__How to complete this task__
For the listing below, report all lines that hold the word "components".

__The records__

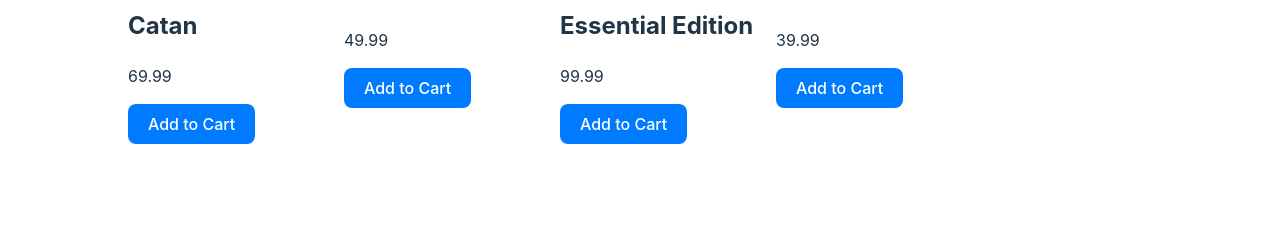
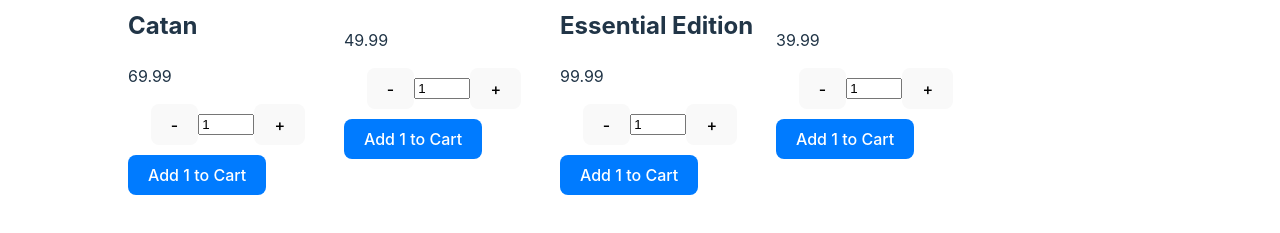
Before and after one commit to ADDikt88/shopping-cart, a React (Vite) app: page /shopping in a window 1280 px wide. Shown: the part 423-656 px from the top of the page. Built offline with nearby package versions, Linux system fonts and the light colour scheme.

Commit message:
Add increment counter
User can now increment the amount of product for each item

```diff
--- a/src/components/ProductCard.jsx
+++ b/src/components/ProductCard.jsx
@@ -8,14 +8,35 @@
 
   const [isAdding, setIsAdding] = useState(false);
 
+  const [quantity, setQuantity] = useState(1);
+
   const handleAddToCart = () => {
-    addToCart(product);
+    addToCart(product, quantity);
+    setQuantity(quantity);
+
     setIsAdding(true);
 
     // Reset the button after 1 second
     setTimeout(() => {
       setIsAdding(false);
     }, 1300);
+  };
+
+  /* Quantity change handlers */
+  const handleIncrement = () => {
+    setQuantity((prev) => Math.min(prev + 1, 99));
+  };
+
+  const handleDecrement = () => {
+    setQuantity((prev) => Math.max(prev - 1, 1));
+  };
+
+  const handleInputChange = (e) => {
+    //parse integer base 10
+    const value = parseInt(e.target.value, 10);
+    if (!isNaN(value) && value >= 1 && value <= 99) {
+      setQuantity(value);
+    }
   };
 
   return (
@@ -29,16 +50,38 @@
         />
         <h2 className="product-title">{product.title}</h2>
         <p className="product-price">{product.price}</p>
+        <div className="quantity-container" style={quantityContainerStyle}>
+          <button className="button-counters" onClick={handleDecrement}>
+            -
+          </button>
+          <input
+            type="number"
+            value={quantity}
+            onChange={handleInputChange}
+            min="1"
+            max="99"
+          />
+          <button className="button-counters" onClick={handleIncrement}>
+            +
+          </button>
+        </div>
         <button
           className={`addToCartButton ${isAdding ? "addedToCart" : ""}`}
           onClick={handleAddToCart}
           disabled={isAdding}
         >
-          {isAdding ? "Added to Cart!" : "Add to Cart"}
+          {isAdding ? `Added ${quantity} to Cart!` : `Add ${quantity} to Cart`}
         </button>
       </div>
     </>
   );
 }
 
+const quantityContainerStyle = {
+  display: "flex",
+  alignItems: "center",
+  justifyContent: "center",
+  margin: "10px 0",
+};
+
 export default ProductCard;
--- a/src/contexts/CartContext.jsx
+++ b/src/contexts/CartContext.jsx
@@ -8,7 +8,7 @@
 export const CartProvider = ({ children }) => {
   const [cart, setCart] = useState([]);
 
-  function addToCart(product) {
+  function addToCart(product, quantity) {
     setCart((prevCart) => {
       //Check if existing product, returns a boolean
       const existingProduct = prevCart.find((item) => item.id == product.id);
@@ -17,12 +17,12 @@
         //Use map if editing an existing list to return a list of same size
         return prevCart.map((item) =>
           item.id == product.id
-            ? { ...item, quantity: item.quantity + 1 }
+            ? { ...item, quantity: item.quantity + quantity }
             : item
         );
       } else {
         //Add quantity to product
-        return [...prevCart, { ...product, quantity: 1 }];
+        return [...prevCart, { ...product, quantity }];
       }
     });
   }
--- a/src/styles/ProductCard.css
+++ b/src/styles/ProductCard.css
@@ -17,3 +17,13 @@
   background-color: green; /* Green background for "Added to Cart!" state */
   color: #fff;
 }
+
+.button-counters {
+  padding: "5px 10px";
+  font-size: "16px";
+  cursor: "pointer";
+}
+
+.test {
+  background-color: #811329;
+}
```
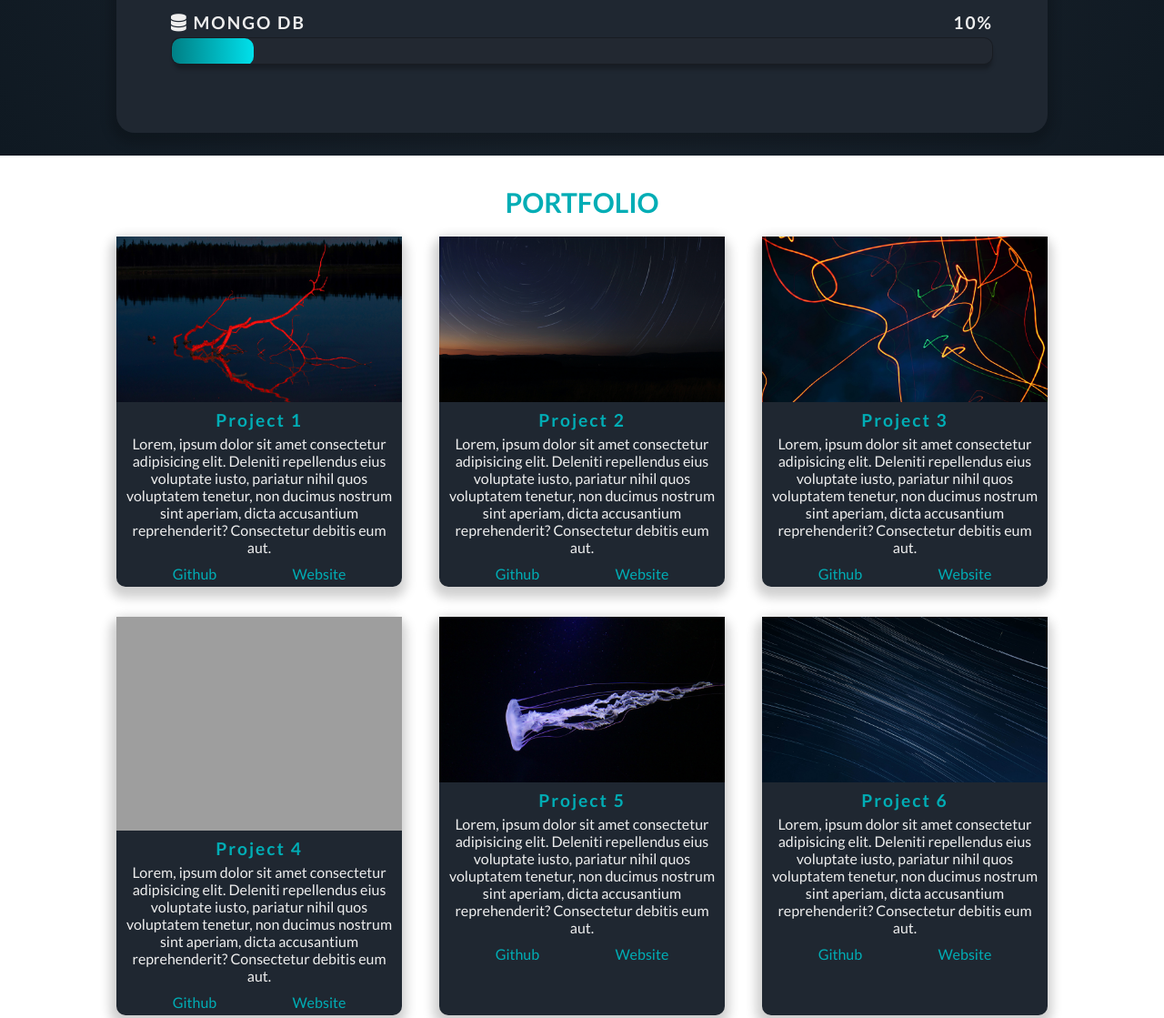
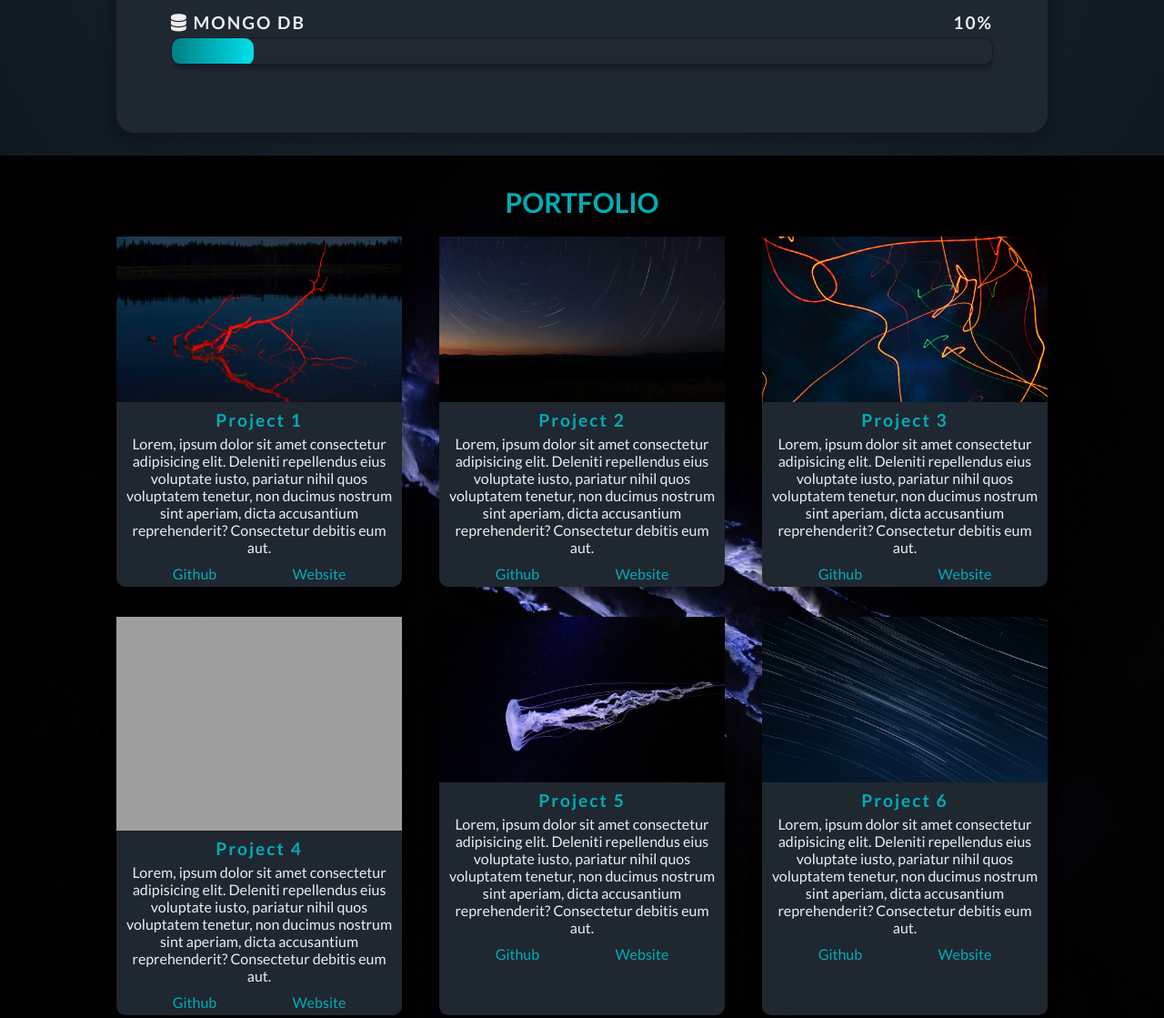
Before and after one commit to DevAnthony999/HTML-and-CSS-Websites, a plain HTML site: page index.html in a window 1280 px wide. Shown: the part 1936-3055 px from the top of the page at 91% size. Drawn offline with Linux system fonts and the light colour scheme; the site is published under a folder, as on GitHub Pages, so addresses that start at the root find nothing.

Commit message:
Add files via upload

```diff
--- a/style.css
+++ b/style.css
@@ -296,7 +296,7 @@ main {
 /* Setting up grid-content */
 #portfolio-main-container {
     padding: 1% 10%;
-    background-image: url(/assets/background.jpg);
+    background-image: url(./assets/background.jpg);
     scroll-margin-top: 4vh;
     min-height: 120vh;
     background-size: cover;
```
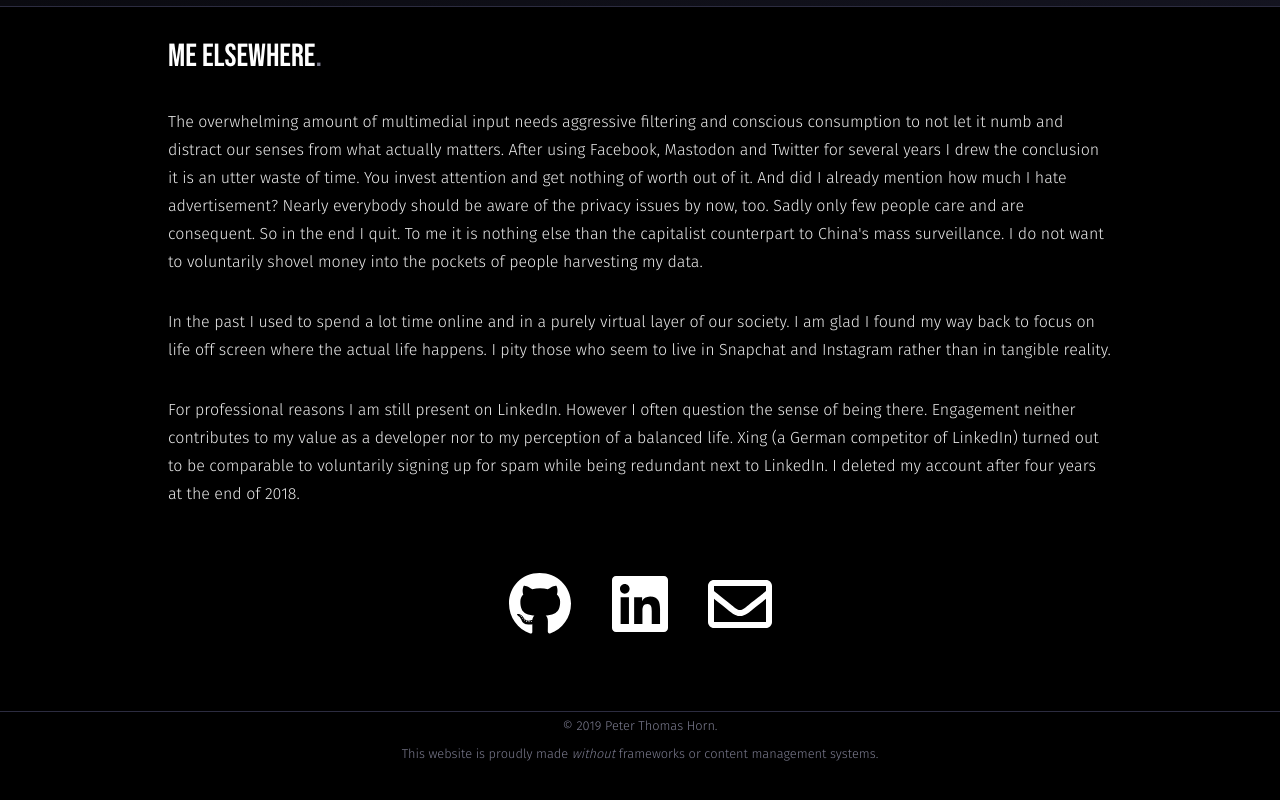
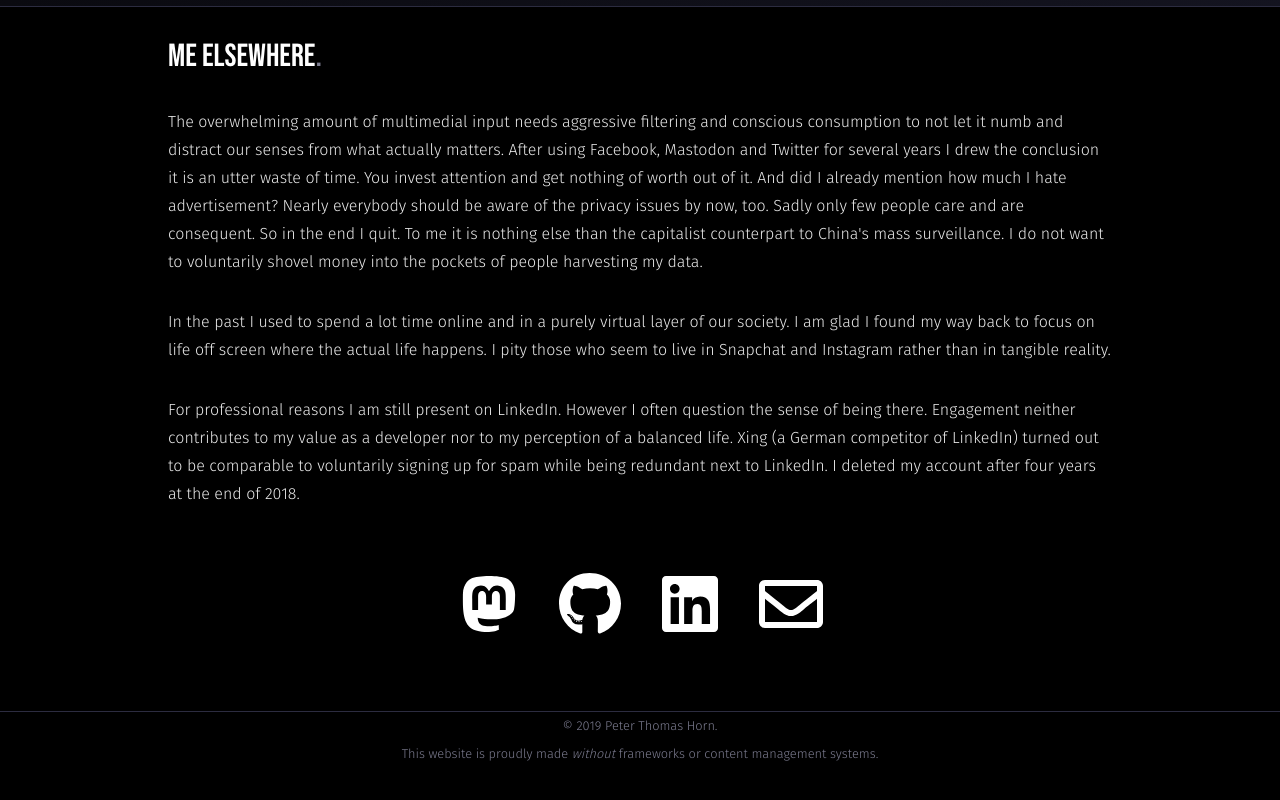
Before and after one commit to peterthomashorn/peterthomashorn-eu, a plain HTML site: page index.html in a window 1280 px wide. Shown: the part 4568-5368 px from the top of the page. Drawn offline with Linux system fonts and the light colour scheme.

Commit message:
Restored Mastodon link. I decided to continue being active there.

```diff
--- a/index.html
+++ b/index.html
@@ -218,6 +218,7 @@
                         Engagement neither contributes to my value as a developer nor to my perception of a balanced life.
                         Xing (a German competitor of LinkedIn) turned out to be comparable to voluntarily signing up for spam while being redundant next to LinkedIn. I deleted my account after four years at the end of 2018.</p>
                     <ul class="icons">
+                        <li><a href="https://mastodon.technology/@peterthomashorn" target="_blank" rel="me"><img src="images/mastodon.svg" alt="Mastodon" class="icon" /></a></li>
                         <li><a href="https://github.com/peterthomashorn" target="_blank"><img src="images/github.svg" alt="GitHub" class="icon" /></a></li>
                         <li><a href="https://www.linkedin.com/in/peterthomashorn/" target="_blank"><img src="images/linkedin.svg" alt="LinkedIn" class="icon" /></a></li>
                         <li><a href="javascript:navigateToEncryptedAddress('nbjmup;qfufsuipnbtipsoAjdmpve/dpn');"><img src="images/envelope.svg" alt="E-Mail" class="icon" /></a></li>
```
Also changed, not shown: images/mastodon.svg (added).
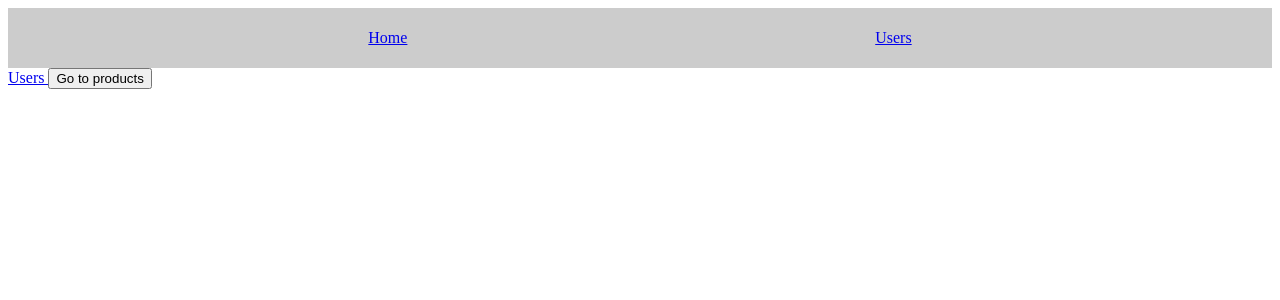
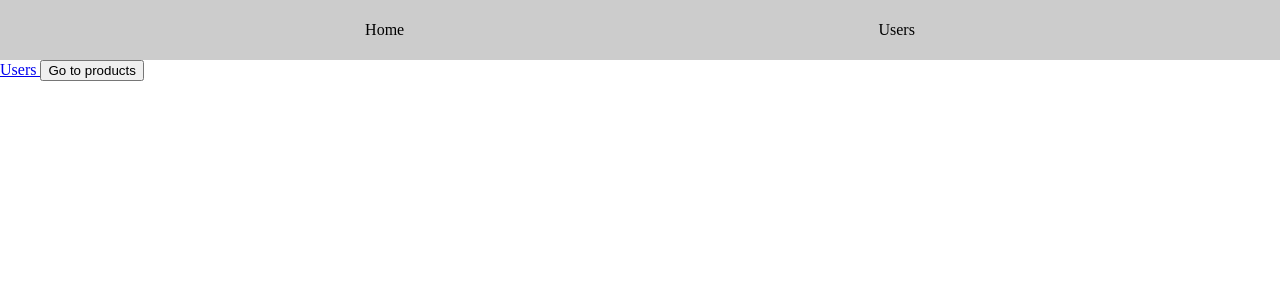
Before and after one commit to imrebartis/nuxtjs-2019, a Nuxt app in the folder my-first-nuxt-app/: page / in a window 1280 px wide. Shown: the top 300 px of the page. Built offline with nearby package versions, Linux system fonts and the light colour scheme.

Commit message:
add global css

```diff
--- /dev/null
+++ b/my-first-nuxt-app/assets/styles/main.css
@@ -0,0 +1,3 @@
+html, body {
+  margin: 0;
+}
--- a/my-first-nuxt-app/components/Header.vue
+++ b/my-first-nuxt-app/components/Header.vue
@@ -34,4 +34,14 @@
   align-items: center;
   width: 80%;
 }
+
+.nav-items a {
+  text-decoration: none;
+  color: black;
+}
+
+.nav-items a:hover,
+.nav-items a:active {
+  color: white;
+}
 </style>
--- a/my-first-nuxt-app/nuxt.config.js
+++ b/my-first-nuxt-app/nuxt.config.js
@@ -24,7 +24,7 @@
   /*
   ** Global CSS
   */
-  css: [],
+  css: ['~/assets/styles/main.css'],
 
   /*
   ** Plugins to load before mounting the App
```
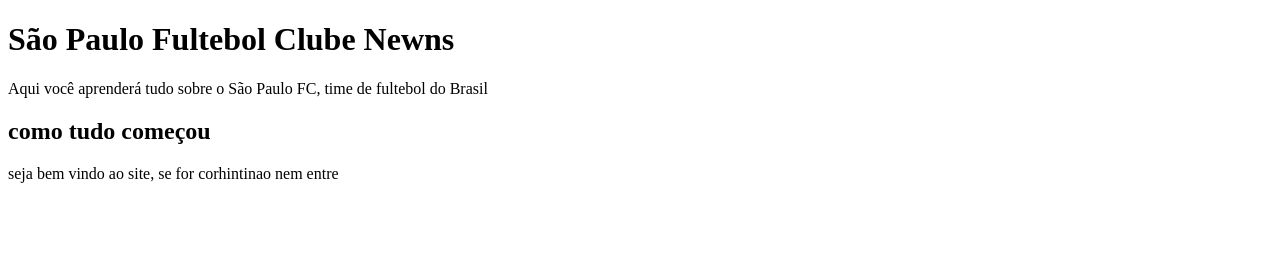
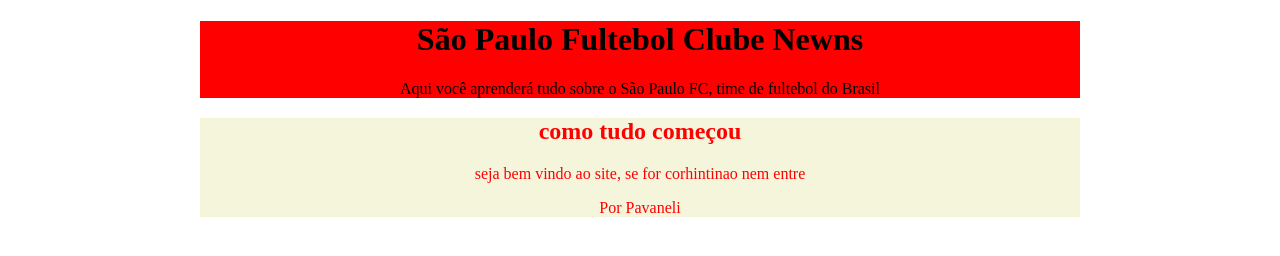
Before and after one commit to pavanelianthony-boop/site-1-ADM-2-Tri, a plain HTML site: page index.html in a window 1280 px wide. Drawn offline with Linux system fonts and the light colour scheme.

Commit message:
ajustamos as bordas e as margens

```diff
--- a/index.html
+++ b/index.html
@@ -4,12 +4,34 @@
     <meta charset="UTF-8">
     <meta name="viewport" content="width=device-width, initial-scale=1.0">
     <title>site</title>
+    <style>
+        header{
+            background-color: red;
+            color: black;
+            text-align: center;
+            max-width: 880px;
+            margin: 0 auto;
+        }
+        main{
+            background-color: beige;
+            color: red;
+            text-align: center;
+            max-width: 880px;
+            margin: 0 auto;
+        }
+    </style>
 </head>
 <body>
-    <h1>São Paulo Fultebol Clube Newns</h1>
-    <p>Aqui você aprenderá tudo sobre o São Paulo FC, time de fultebol do Brasil</p>
-    <h2>como tudo começou</h2>
-    <p>seja bem vindo ao site, se for corhintinao nem entre</p>
+    <header>
+        <h1>São Paulo Fultebol Clube Newns</h1>
+        <p>Aqui você aprenderá tudo sobre o São Paulo FC, time de fultebol do Brasil</p>
+    </header>
+
+    <main>
+        <h2>como tudo começou</h2>
+        <p>seja bem vindo ao site, se for corhintinao nem entre</p>
+        <p>Por Pavaneli</p>
+    </main>
 
 </body>
 </html>
```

__Result of the task__
--- a/src/components/ProductCard.jsx
+++ b/src/components/ProductCard.jsx
--- a/my-first-nuxt-app/components/Header.vue
+++ b/my-first-nuxt-app/components/Header.vue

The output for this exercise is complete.